The Berkeley, California, ban on installing natural gas connections in newly constructed buildings was recently struck down by a unanimous federal court ruling.

A three-judge panel in the U.S. Court of Appeals for the Ninth Circuit on April 17 overturned an earlier decision that had upheld the prohibition, which city officials said was designed to curb greenhouse gas emissions that result from burning fossil fuels. The ban, which took effect in 2020, had applied to natural gas infrastructure for use with HVAC systems, water heaters, and cooking appliances.

The appeals judges found that the specific form of Berkeley’s gas infrastructure prohibition, which was written into its building code, is preempted by the federal Energy Policy and Conservation Act (EPCA).

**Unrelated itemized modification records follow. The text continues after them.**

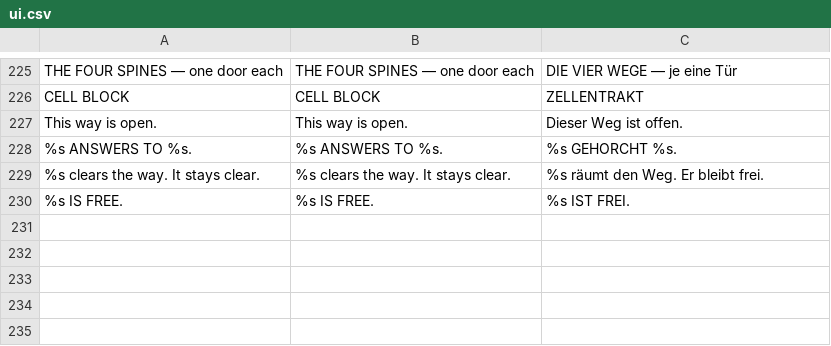
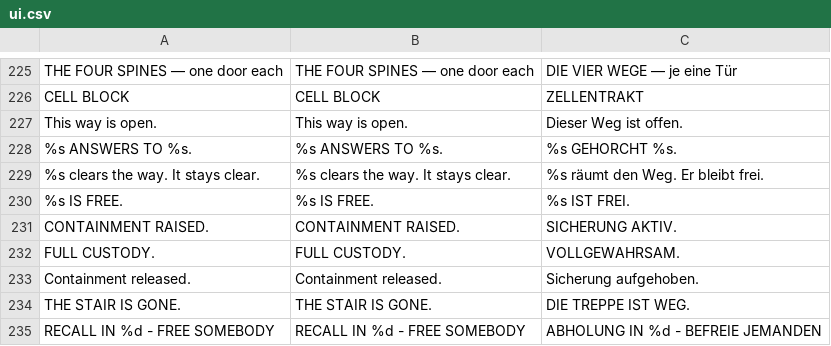
Before and after one commit to korjavin/godot-test1, a CSV file: assets/translations/ui.csv, drawn as a sheet; only a part is shown, gaps mark what is left out; the diff names each change by its address in the sheet, - before the commit and + after, or states it on an @@ line.

Commit message:
test(tower): drive the custody scene live — containment, pads, the scar; translations

```diff
--- a/assets/translations/ui.csv
+++ b/assets/translations/ui.csv
+row 231: CONTAINMENT RAISED. | CONTAINMENT RAISED. | SICHERUNG AKTIV.
+row 232: FULL CUSTODY. | FULL CUSTODY. | VOLLGEWAHRSAM.
+row 233: Containment released. | Containment released. | Sicherung aufgehoben.
+row 234: THE STAIR IS GONE. | THE STAIR IS GONE. | DIE TREPPE IST WEG.
+row 235: RECALL IN %d - FREE SOMEBODY | RECALL IN %d - FREE SOMEBODY | ABHOLUNG IN %d - BEFREIE JEMANDEN
```
Also changed, not shown: 1 other file.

“Berkeley can’t bypass preemption by banning natural gas piping within buildings rather than banning natural gas products themselves,” concluded Judge Patrick J. Bumatay in his opinion.

The case, brought by the California Restaurant Association (CRA), was sent back to the U.S. District Court for the Northern District of California, where the CRA’s claim that the ban is also preempted by California law will be heard.

“Cities and states are not equipped to regulate the energy use or energy efficiency of appliances that businesses and homeowners have chosen; energy policy and conservation is an issue with national scope and national security implications,” said CRA president and CEO Jot Condie in a press release. “This ordinance, as well as the solution it seeks, is an overreaching measure beyond the scope of any city.”

The CRA was represented by the law firm of Reichman Jorgensen Lehman & Feldberg.

“The Ninth Circuit’s ruling today underscores the importance of a consistent national energy policy, which was Congress’ intent the whole time,” said Sarah O. Jorgensen, a partner in the firm, in an April 17 press release. “Cities and states should not be permitted to overrule energy decisions that affect the country as a whole.”

Berkeley city attorney Farimah Faiz Brown said the city is evaluating its next move.

Matt Vespa, an attorney with the environmental group Earthjustice, said the appeals court’s decision was disappointing but not entirely surprising, given that the judges seemed skeptical during oral arguments.

“We’re obviously disappointed with the ruling and it does, to us, feel like an overreach,” Vespa said. Earthjustice had filed an amicus brief last year in support of the city’s position.

Berkeley’s natural gas infrastructure prohibition was the first such ban in the nation. Since it was adopted, other states and municipalities have adopted measures to curb or prohibit the expansion of fossil fuel use.

New York City, for example, in late 2021 banned natural gas hookups for new buildings of less than seven stories beginning this year, and for taller buildings beginning in 2027 (there are exceptions, including for commercial kitchens).

Attorney Amy Turner, who leads the Cities Climate Law Initiative at the Columbia University law school, said the appeals court’s decision should have a limited scope. It applies only within the Ninth Circuit (Alaska, Arizona, California, Hawaii, Idaho, Montana, Nevada, Oregon, Washington, Guam, and the Northern Mariana Islands), Turner said. And it leaves the door open for different approaches to a ban than the one Berkeley took, Turner said.

New York City, for example, Turner said, enacted its ban through an ordinance restricting air pollution.

“Legal questions remain in connection with the air emissions standard approach, particularly with respect to limitations of state law, but many local governments retain authority to regulate air pollution to some degree,” Turner wrote in a blog post.

The prohibition had resulted in the electrification of newly constructed buildings in Berkeley that likely would have had natural gas infrastructure absent the ban. The majority of electricity used in the city comes from renewable sources such as wind and solar power; most Berkeley electricity customers buy electricity through East Bay Community Energy (EBCE), a not-for-profit public agency.